# TASK DESCRIPTION
Everything in the records except the pictures should come back exactly as written.

=== Begin Enclosure ===

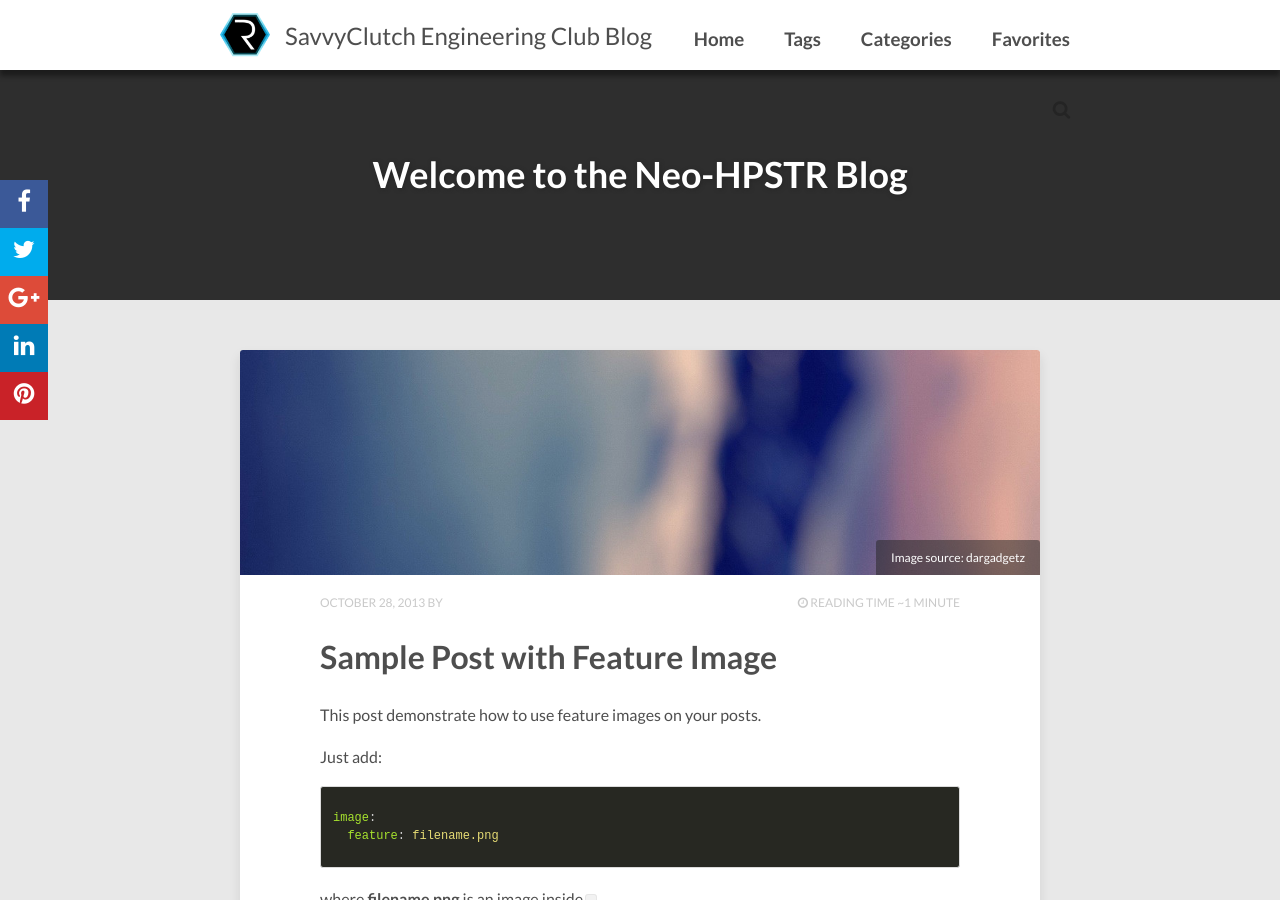
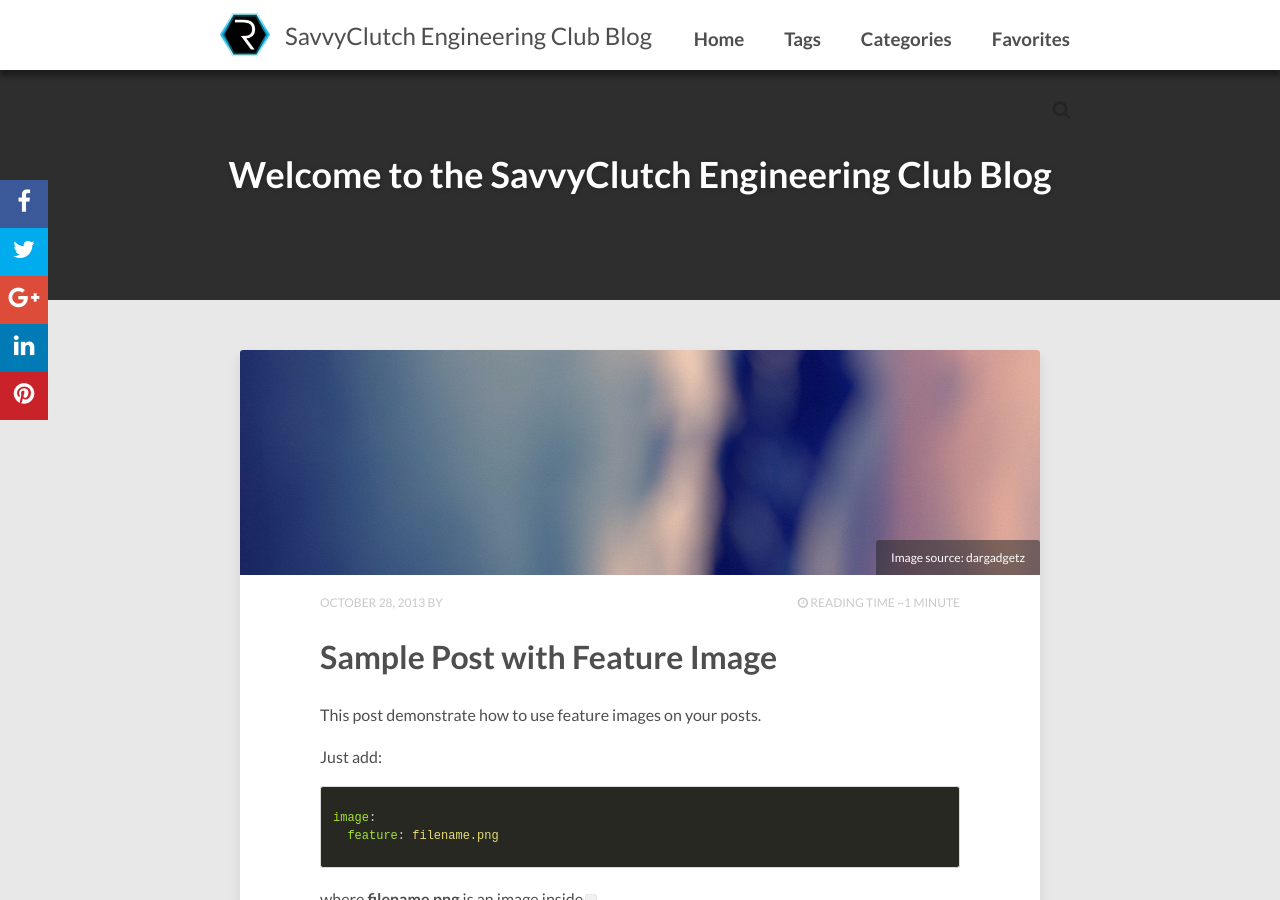
Before and after one commit to savvyclutch/savvyclutch.github.io, a Jekyll site: the page built from index.html, in a window 1280 px wide and 900 px high. Built offline with Jekyll 4.4.1, drawn with Linux system fonts in a browser that asks for light colours; nearby versions of some CDN libraries; the list of posts is cut into pages by our own code; comment, search, counter and statistics services are not loaded.

```diff
--- a/_includes/author.html
+++ b/_includes/author.html
@@ -22,12 +22,12 @@
         {% endfor %}
       </ul>
       {% if author.github %}
-        <a aria-label="Follow @{{site.owner.github}} on GitHub" data-style="mega"
-         href="https://github.com/{{site.owner.github}}" class="github-button">Follow @{{author.github}}</a>
+        <a aria-label="Follow @{{author.github}} on GitHub" data-style="mega"
+         href="https://github.com/{{author.github}}" class="github-button">Follow @{{author.github}}</a>
       {% endif %}
       <br>
       {% if author.twitter %}
-        <a href="https://twitter.com/{{site.owner.twitter}}" class="twitter-follow-button" data-show-count="false"
+        <a href="https://twitter.com/{{author.twitter}}" class="twitter-follow-button" data-show-count="false"
          data-size="large">Follow @{{author.twitter}}</a>
       {% endif %}
     </div>
--- a/index.html
+++ b/index.html
@@ -1,6 +1,6 @@
 ---
 layout: post-index
-title: "Welcome to the Neo-HPSTR Blog"
+title: "Welcome to the SavvyClutch Engineering Club Blog"
 description: "Describe this nonsense."
 tags: [Jekyll, theme, themes, responsive, blog, modern]
 comments: false
```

=== End Enclosure ===

# EXERCISE RESPONSE
Before and after one commit to savvyclutch/savvyclutch.github.io, a Jekyll site: the page built from index.html, in a window 1280 px wide and 900 px high. Built offline with Jekyll 4.4.1, drawn with Linux system fonts in a browser that asks for light colours; nearby versions of some CDN libraries; the list of posts is cut into pages by our own code; comment, search, counter and statistics services are not loaded.

```diff
--- a/_includes/author.html
+++ b/_includes/author.html
@@ -22,12 +22,12 @@
         {% endfor %}
       </ul>
       {% if author.github %}
-        <a aria-label="Follow @{{site.owner.github}} on GitHub" data-style="mega"
-         href="https://github.com/{{site.owner.github}}" class="github-button">Follow @{{author.github}}</a>
+        <a aria-label="Follow @{{author.github}} on GitHub" data-style="mega"
+         href="https://github.com/{{author.github}}" class="github-button">Follow @{{author.github}}</a>
       {% endif %}
       <br>
       {% if author.twitter %}
-        <a href="https://twitter.com/{{site.owner.twitter}}" class="twitter-follow-button" data-show-count="false"
+        <a href="https://twitter.com/{{author.twitter}}" class="twitter-follow-button" data-show-count="false"
          data-size="large">Follow @{{author.twitter}}</a>
       {% endif %}
     </div>
--- a/index.html
+++ b/index.html
@@ -1,6 +1,6 @@
 ---
 layout: post-index
-title: "Welcome to the Neo-HPSTR Blog"
+title: "Welcome to the SavvyClutch Engineering Club Blog"
 description: "Describe this nonsense."
 tags: [Jekyll, theme, themes, responsive, blog, modern]
 comments: false
```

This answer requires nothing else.